- “Hammerfest.” Visit Norway.com, undated.
- “German Mine of 300 Kilos Blown.” Terje I. Olsson, iFinnmark, June 9, 2008.
© 2018 Rupert Taylor
Ann Carr from SW England on April 29, 2018:
Great story! Gravel roads and snow storms are enough to put you off but I'm glad you like Norway too.
Mary Norton from Ontario, Canada on April 28, 2018:
It is interesting to learn of the damage done to one of the tiny villages in Norway and how it has recovered. I like what you call it: The Town that Will not Die. It is good to know they are doing well today.
Rupert Taylor (author) from Waterloo, Ontario, Canada on April 28, 2018:
Hi Ann. Thanks for your kind comments. A thousand years ago (1968) I drove north up the coast of Norway from Bergen. I was heading for Trondheim when a stone from an approaching car shattered by windscreen ( it was the main road but it was still gravel surfaced). The nearest dealer for the model I was driving was in Lillehammer so I turned right and headed east in a snowstorm. It was. of course, July.
Loved Norway though.
Ann Carr from SW England on April 28, 2018:
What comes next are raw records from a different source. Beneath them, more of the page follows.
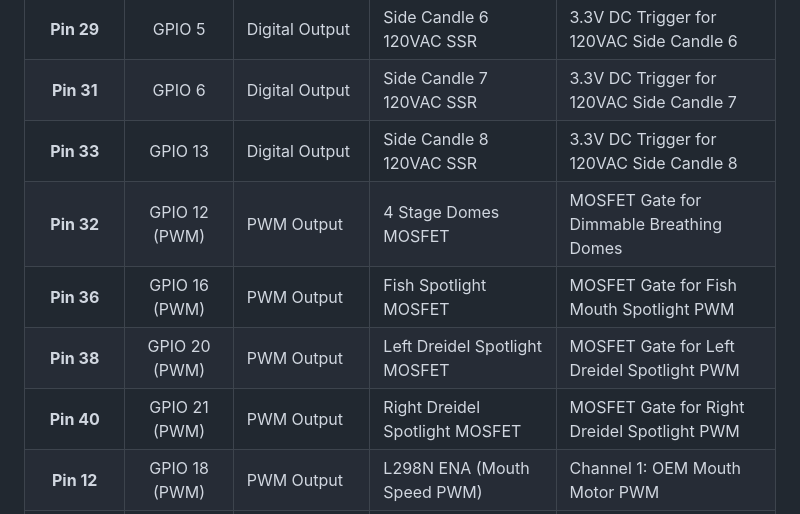
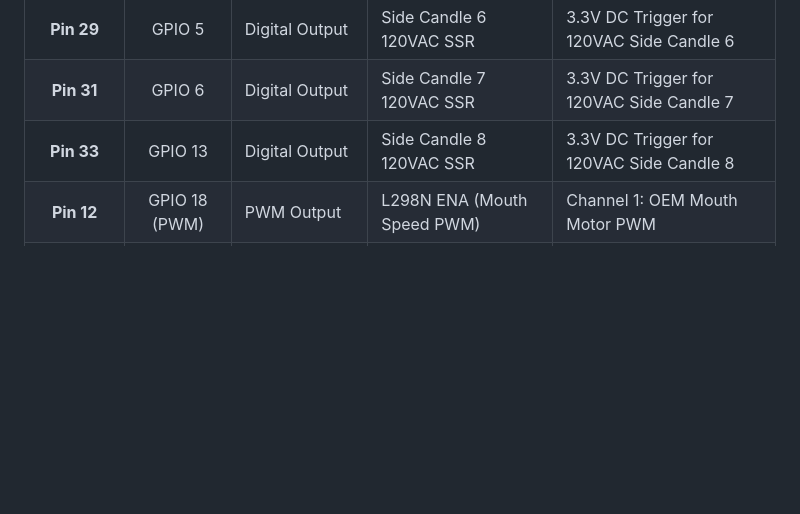
Before and after one commit to markirgang/MenorahFish, a Markdown page: WIRING_DIAGRAM.md, the part around one of its changes. Rendered like a GitHub page; blank space fills up the shorter version.

```diff
--- a/WIRING_DIAGRAM.md
+++ b/WIRING_DIAGRAM.md
@@ -64,10 +68,6 @@ This document details all physical hardware connections, Raspberry Pi GPIO pin m
 | **Pin 29** | GPIO 5 | Digital Output | Side Candle 6 120VAC SSR | 3.3V DC Trigger for 120VAC Side Candle 6 |
 | **Pin 31** | GPIO 6 | Digital Output | Side Candle 7 120VAC SSR | 3.3V DC Trigger for 120VAC Side Candle 7 |
 | **Pin 33** | GPIO 13 | Digital Output | Side Candle 8 120VAC SSR | 3.3V DC Trigger for 120VAC Side Candle 8 |
-| **Pin 32** | GPIO 12 (PWM) | PWM Output | 4 Stage Domes MOSFET | MOSFET Gate for Dimmable Breathing Domes |
-| **Pin 36** | GPIO 16 (PWM) | PWM Output | Fish Spotlight MOSFET | MOSFET Gate for Fish Mouth Spotlight PWM |
-| **Pin 38** | GPIO 20 (PWM) | PWM Output | Left Dreidel Spotlight MOSFET | MOSFET Gate for Left Dreidel Spotlight PWM |
-| **Pin 40** | GPIO 21 (PWM) | PWM Output | Right Dreidel Spotlight MOSFET | MOSFET Gate for Right Dreidel Spotlight PWM |
 | **Pin 12** | GPIO 18 (PWM) | PWM Output | L298N ENA (Mouth Speed PWM) | Channel 1: OEM Mouth Motor PWM |
 | **Pin 16** | GPIO 23 | Digital Output | L298N IN1 (Mouth Dir 1) | Channel 1: OEM Mouth Forward Polarity |
 | **Pin 18** | GPIO 24 | Digital Output | L298N IN2 (Mouth Dir 2) | Channel 1: OEM Mouth Reverse Polarity |
```
Also changed, not shown: other parts of WIRING_DIAGRAM.md (+41 -31 lines).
This is a fascinating account of the place and its history. I love Norway and have been as far as Tromso and Alta, to see the Northern Lights which of course were spectacular. I'd like to go back to explore some more and this place will definitely be on my list now. Thank you for sharing it with us.